Similarly, HaCaT cells transduced with construct sh-KEAP1-1 (KEAP1-KD) showed the most efficient knockdown of KEAPI expression (Figure 1C, D). Supporting the silencing effect of KEAPI, enhanced expression of NQ01 and GCLC was observed in KEAPI-KD cells with or without tBHQ treat-ment (Figure 1D). Based on the Ensembl database, the human KEAPI has two splice variant transcripts coding for the same protein of 624 amino acids with a predicted molecular weight (MW) of 69.7 kDa. However, our immunoblots (Figure 1 D) using an antibody developed against a peptide mapped near the Nterminus of human KEAP1 revealed two bands with apparent MW between 68 arid 75 kDa KEAP1-KD dramatically diminished both bands, suggesting that both represent endogenous human KEAP 1. Clearly, additional research is required to characterize the two isoforms of KEAP1.
The key enzymes that regulate de novo GSH synthesis, including GCLC, glutamate-cysteine ligase, modifier subunit (GCLM), and glutathione synthetase, are well-documented ARE-dependent genes. Thus, intracellular GSH is an important indicator for the transcriptional activity of NRF2. As shown in Figure 1E, the intracellular GSH level in NRF2-KD cells was significantly decreased, whereas KEAP1-KD cells exhibited a modest but statistically sig-nificant increase in the GSH level compared with that of SCR cells, confirming the silencing effect of NRF2 and KEAP1.
Stable knockdown of NRF2 results in attenuated antioxidant induction in response to iAincluding acute exposure.

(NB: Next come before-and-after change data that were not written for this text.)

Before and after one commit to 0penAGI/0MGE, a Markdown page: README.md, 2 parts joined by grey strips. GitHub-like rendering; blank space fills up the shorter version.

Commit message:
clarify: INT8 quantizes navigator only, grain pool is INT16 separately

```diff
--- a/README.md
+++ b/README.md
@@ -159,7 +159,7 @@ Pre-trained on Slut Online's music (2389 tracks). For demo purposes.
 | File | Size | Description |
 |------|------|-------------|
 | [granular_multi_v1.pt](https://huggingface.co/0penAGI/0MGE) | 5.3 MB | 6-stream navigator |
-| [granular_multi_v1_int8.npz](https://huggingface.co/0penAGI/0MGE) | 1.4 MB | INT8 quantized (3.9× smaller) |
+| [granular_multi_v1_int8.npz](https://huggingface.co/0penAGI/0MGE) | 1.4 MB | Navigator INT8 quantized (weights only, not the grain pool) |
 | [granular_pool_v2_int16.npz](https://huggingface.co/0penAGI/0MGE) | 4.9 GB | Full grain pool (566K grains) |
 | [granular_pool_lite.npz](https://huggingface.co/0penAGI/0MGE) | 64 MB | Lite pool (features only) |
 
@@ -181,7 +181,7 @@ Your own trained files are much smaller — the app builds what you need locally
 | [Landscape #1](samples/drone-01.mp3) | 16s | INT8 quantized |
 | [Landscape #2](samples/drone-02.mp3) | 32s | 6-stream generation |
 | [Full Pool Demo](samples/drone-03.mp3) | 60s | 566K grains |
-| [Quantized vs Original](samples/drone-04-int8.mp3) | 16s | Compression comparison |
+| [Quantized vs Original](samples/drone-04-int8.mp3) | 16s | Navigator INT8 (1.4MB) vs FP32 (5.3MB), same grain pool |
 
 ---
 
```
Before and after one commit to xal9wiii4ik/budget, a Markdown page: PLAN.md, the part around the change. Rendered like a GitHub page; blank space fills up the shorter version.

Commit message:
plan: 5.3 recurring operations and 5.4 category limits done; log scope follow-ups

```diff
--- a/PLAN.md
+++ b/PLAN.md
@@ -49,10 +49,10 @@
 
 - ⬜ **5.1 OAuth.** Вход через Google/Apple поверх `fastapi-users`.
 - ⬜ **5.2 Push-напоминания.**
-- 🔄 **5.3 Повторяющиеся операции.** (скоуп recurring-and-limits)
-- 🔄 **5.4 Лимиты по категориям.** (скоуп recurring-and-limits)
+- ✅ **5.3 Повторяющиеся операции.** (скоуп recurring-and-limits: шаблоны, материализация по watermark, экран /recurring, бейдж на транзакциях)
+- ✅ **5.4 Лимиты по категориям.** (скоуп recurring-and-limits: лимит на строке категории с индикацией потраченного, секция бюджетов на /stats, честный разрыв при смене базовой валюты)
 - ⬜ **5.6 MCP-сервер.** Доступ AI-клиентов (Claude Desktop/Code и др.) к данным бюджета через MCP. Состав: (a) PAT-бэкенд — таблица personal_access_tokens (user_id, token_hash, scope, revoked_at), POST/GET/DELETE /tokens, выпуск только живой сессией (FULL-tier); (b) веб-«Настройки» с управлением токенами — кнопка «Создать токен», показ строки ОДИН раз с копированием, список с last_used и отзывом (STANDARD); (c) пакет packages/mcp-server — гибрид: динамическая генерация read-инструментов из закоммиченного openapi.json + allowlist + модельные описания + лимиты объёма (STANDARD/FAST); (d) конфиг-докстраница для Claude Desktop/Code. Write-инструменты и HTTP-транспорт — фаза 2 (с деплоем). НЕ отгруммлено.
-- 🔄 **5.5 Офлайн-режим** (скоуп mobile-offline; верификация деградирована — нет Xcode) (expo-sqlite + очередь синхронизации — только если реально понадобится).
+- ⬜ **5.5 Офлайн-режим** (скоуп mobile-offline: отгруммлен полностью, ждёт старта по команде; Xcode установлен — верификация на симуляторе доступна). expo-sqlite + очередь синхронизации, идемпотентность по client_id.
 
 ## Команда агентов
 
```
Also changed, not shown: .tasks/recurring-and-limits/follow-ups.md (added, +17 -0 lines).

To define the role of NRF2-mediated antioxidant response in cellular defense against iA[s.sup.3+] toxicity, NRF2-KD and SCR cells were acutely exposed to iAs3+, and the expression of NRF2 and the ARE-dependent genes HMOX-1, NQ01, GCLC, GCLM, and sulfiredoxin (SRX) was determined [Figure 2A, B; see also Supplemental Material, Figure 1A, B (http://dx.doi.org/10.1289/ehp.1104580)]. In SCR cells, iA[s.sup.3+] concentration-and time-dependently increased NRF2 and ARE-dependent gene expression at both mRNA (Figure 2A; see also Supplemental Material, Figure 1A) and protein (Figure 2B; see also Supplemental Material, Figure 1B) levels, confirming our previous findings that iA[s.sup.3+] is a potent NRF2 activator (Pi et al. 2003b, 2007). In contrast, NRF2-KD cells exhibited dramatically attenuated expression of NRF2 and ARE-dependent genes under both basal and iAincluding acute-exposed conditions (Figure 2A, B; see also Supplemental Material, Figure 1A, B).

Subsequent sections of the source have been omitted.